My Name Is Lucy Barton by Elizabeth Strout, review by Sarah Bagby
Reading any novel by Elizabeth Strout is an opportunity to let immaculate sentences, uncanny insight into what it means to be human, and surprising, life-changing incidents permeate your entire being. My Name is Lucy Barton, Strout’s fifth novel, is set in contemporary New York and is a portrait of a woman who has escaped a barren, poverty-stricken childhood to become a writer, wife, and mother, a path she stumbles down with grace. Ultimately, Lucy Barton is a woman with keen insight who can, through her writing, get deep into the nature of what it is to live a life, with a capital L.
Lucy Barton, a wife and mother of two young daughters, is hospitalized after complications from a surgery. Her estranged mother arrives at the bequest of Lucy’s concerned husband. It is the first time her mother has been on an airplane, and certainly the first time her mother heeded anything her son-in-law suggested. What transpires over several days of interaction is a beautiful love story whose heart and soul is that of any mother and daughter. The bond, when stripped of the minutiae of everyday life, is one of profound belonging. By placing the mother and daughter in the hospital, with the daughter in the unenviable position of being bedridden, Strout isolates these women as they make up names for the nurses, and reflect on the lives of people Lucy knew in childhood for whom things never turned out as well as they seemed, or wanted.

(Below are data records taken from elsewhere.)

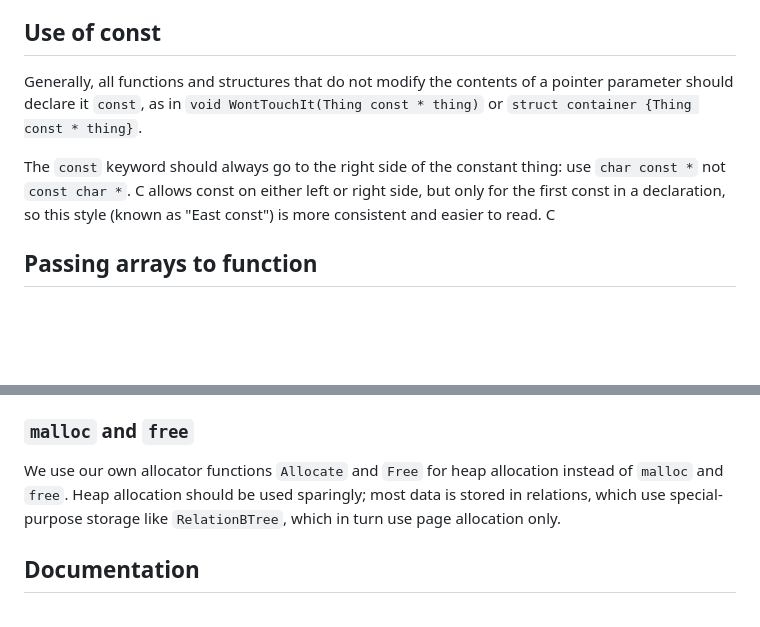
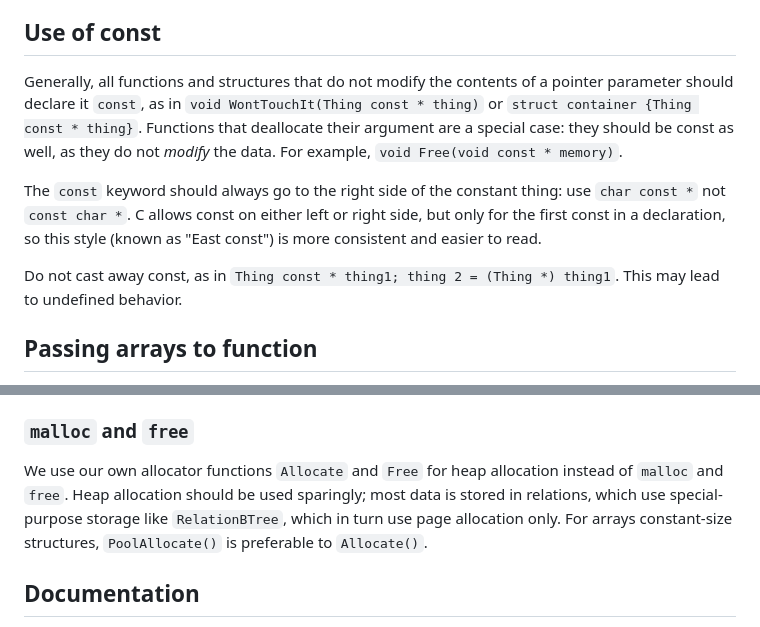
Before and after one commit to roland-redmount/atom, a Markdown page: code-conventions.md, 2 parts joined by grey strips. GitHub-like rendering; blank space fills up the shorter version.

Commit message:
Update code conventions on const handling

```diff
--- a/code-conventions.md
+++ b/code-conventions.md
@@ -151,10 +151,12 @@ Heap allocation with `Allocate()` always returns cleared (zeroed) memory; so do
 
 ## Use of const
 
-Generally, all functions and structures that do not modify the contents of a pointer parameter should declare it `const`, as in `void WontTouchIt(Thing const * thing)` or `struct container {Thing const * thing}`.
+Generally, all functions and structures that do not modify the contents of a pointer parameter should declare it `const`, as in `void WontTouchIt(Thing const * thing)` or `struct container {Thing const * thing}`. Functions that deallocate their argument are a special case: they should be const as well, as they do not _modify_ the data. For example, `void Free(void const * memory)`.
 
 The `const` keyword should always go to the right side of the constant thing: use `char const *` not `const char *`.  C allows const on either left or right side, but only for the first const in a declaration, so this style (known as "East const") is more consistent and easier to read.
-C
+
+Do not cast away const, as in `Thing const * thing1; thing 2 = (Thing *) thing1`. This may lead to undefined behavior.
+
 
 ## Passing arrays to function
 
@@ -183,7 +185,7 @@ Standard C library functions like `printf` should not be used directly, but enca
 
 ### `malloc` and `free`
 
-We use our own allocator functions `Allocate` and `Free` for heap allocation instead of `malloc` and `free`. Heap allocation should be used sparingly; most data is stored in relations, which use special-purpose storage like `RelationBTree`, which in turn use page allocation only.
+We use our own allocator functions `Allocate` and `Free` for heap allocation instead of `malloc` and `free`. Heap allocation should be used sparingly; most data is stored in relations, which use special-purpose storage like `RelationBTree`, which in turn use page allocation only. For arrays constant-size structures, `PoolAllocate()` is preferable to `Allocate()`.
 
 
 ## Documentation
```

Also in the foreground is an acute sense of the loneliness all of us feel as we simultaneously leave behind the past and grasp onto a future that will hold both happiness and heartbreak.
Elizabeth Strout is an artist; her character Lucy Barton is a writer of great skill and insight. They both deserve some space in your reading life.
Sarah's review first appeared on 89.1 KMUW. Listen to it HERE.